He has won more than 15 international research and service awards including 6 ACM SIGSOFT Distinguished Paper Awards and the 2021 IEEE TCSE Distinguished Service Award. His work has been supported by NRF, MOE, NCR, AI Singapore, and several international research projects. He has served in more than 30 organizing committees and numerous program committees of research conferences including serving as general or program co-chairs of MSR 2022, ASE 2020, MOBILESoft 2020, ISEC 2020, SANER 2019, QRS 2019, ICSME 2018, ICPC 2017, ASE 2016, and SCAM 2015. He is also serving in the editorial board of IEEE Transactions on Software Engineering, Empirical Software Engineering, IEEE Transactions on Reliability, Automated Software Engineering, Journal of Software: Evolution and Process, Information and Software Technology, Journal of Software Engineering Research and Development, Information Systems, and Neurocomputing (Software Section). His former PhD students, trainees and postdocs have secured faculty positions (e.g., Zhejiang University, China; Monash University, Australia; University of Melbourne, Australia; Queen's University, Canada; Mississippi State University, USA; ITTelkom Surabaya, Indonesia) and employment at high-tech industries (e.g., Microsoft, Canada; Schroder Investment Management, Luxembourg; Hudson River Trading, Singapore; Veracode, Singapore) around the globe.

Title: Finding a Needle in a Haystack: The Case with Software Bugs

Keywords: Software Engineering; AI; Software Bugs

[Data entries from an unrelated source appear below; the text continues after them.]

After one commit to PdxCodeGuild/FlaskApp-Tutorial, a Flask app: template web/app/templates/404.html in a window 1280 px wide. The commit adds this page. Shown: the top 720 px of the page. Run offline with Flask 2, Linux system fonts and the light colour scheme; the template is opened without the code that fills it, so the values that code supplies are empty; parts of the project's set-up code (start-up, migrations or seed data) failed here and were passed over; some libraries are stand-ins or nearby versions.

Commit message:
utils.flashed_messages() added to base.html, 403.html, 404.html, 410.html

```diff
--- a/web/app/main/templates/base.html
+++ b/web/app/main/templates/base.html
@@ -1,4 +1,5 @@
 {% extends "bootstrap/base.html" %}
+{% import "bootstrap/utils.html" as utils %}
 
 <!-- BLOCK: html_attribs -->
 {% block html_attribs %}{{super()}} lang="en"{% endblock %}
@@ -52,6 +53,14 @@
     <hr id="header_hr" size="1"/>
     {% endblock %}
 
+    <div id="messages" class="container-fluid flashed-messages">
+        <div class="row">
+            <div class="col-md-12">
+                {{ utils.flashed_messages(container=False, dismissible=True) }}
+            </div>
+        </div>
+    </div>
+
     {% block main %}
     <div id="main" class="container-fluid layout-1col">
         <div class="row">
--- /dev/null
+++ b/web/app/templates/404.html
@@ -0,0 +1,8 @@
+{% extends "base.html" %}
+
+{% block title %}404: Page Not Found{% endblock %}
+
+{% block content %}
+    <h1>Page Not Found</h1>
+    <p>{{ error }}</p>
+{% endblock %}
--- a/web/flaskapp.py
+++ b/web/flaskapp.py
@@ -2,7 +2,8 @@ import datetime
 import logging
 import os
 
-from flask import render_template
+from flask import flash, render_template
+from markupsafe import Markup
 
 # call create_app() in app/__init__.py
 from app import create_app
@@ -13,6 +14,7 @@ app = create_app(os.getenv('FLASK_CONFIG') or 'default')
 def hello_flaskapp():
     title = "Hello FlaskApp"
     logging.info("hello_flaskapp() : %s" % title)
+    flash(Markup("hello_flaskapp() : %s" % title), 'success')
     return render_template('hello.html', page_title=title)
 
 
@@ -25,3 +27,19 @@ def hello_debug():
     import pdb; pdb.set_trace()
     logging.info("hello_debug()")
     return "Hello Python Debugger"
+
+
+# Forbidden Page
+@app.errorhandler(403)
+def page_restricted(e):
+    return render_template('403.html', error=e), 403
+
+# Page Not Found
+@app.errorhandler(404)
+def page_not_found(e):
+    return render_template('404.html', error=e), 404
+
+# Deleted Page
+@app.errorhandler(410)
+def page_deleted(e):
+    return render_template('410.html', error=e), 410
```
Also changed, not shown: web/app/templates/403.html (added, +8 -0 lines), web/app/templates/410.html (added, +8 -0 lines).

Software bugs come in various shapes and sizes. They affect businesses and end-users, and many have serious consequences. Fortunately, bugs are anomalies -- the majority of software code is correct. However, this fact makes bug detection hard. This talk will present how AI can be used to identify such anomalous and undesirable code. The talk will highlight one of our latest works that identifies API misuses through active learning and discriminative pattern mining. It will also present our recent work that learns source code representations helpful for a number of downstream tasks on bug identification and management. This talk will also describe open problems and opportunities, with the goal of encouraging more research in this exciting topic at the intersection of software engineering and artificial intelligence.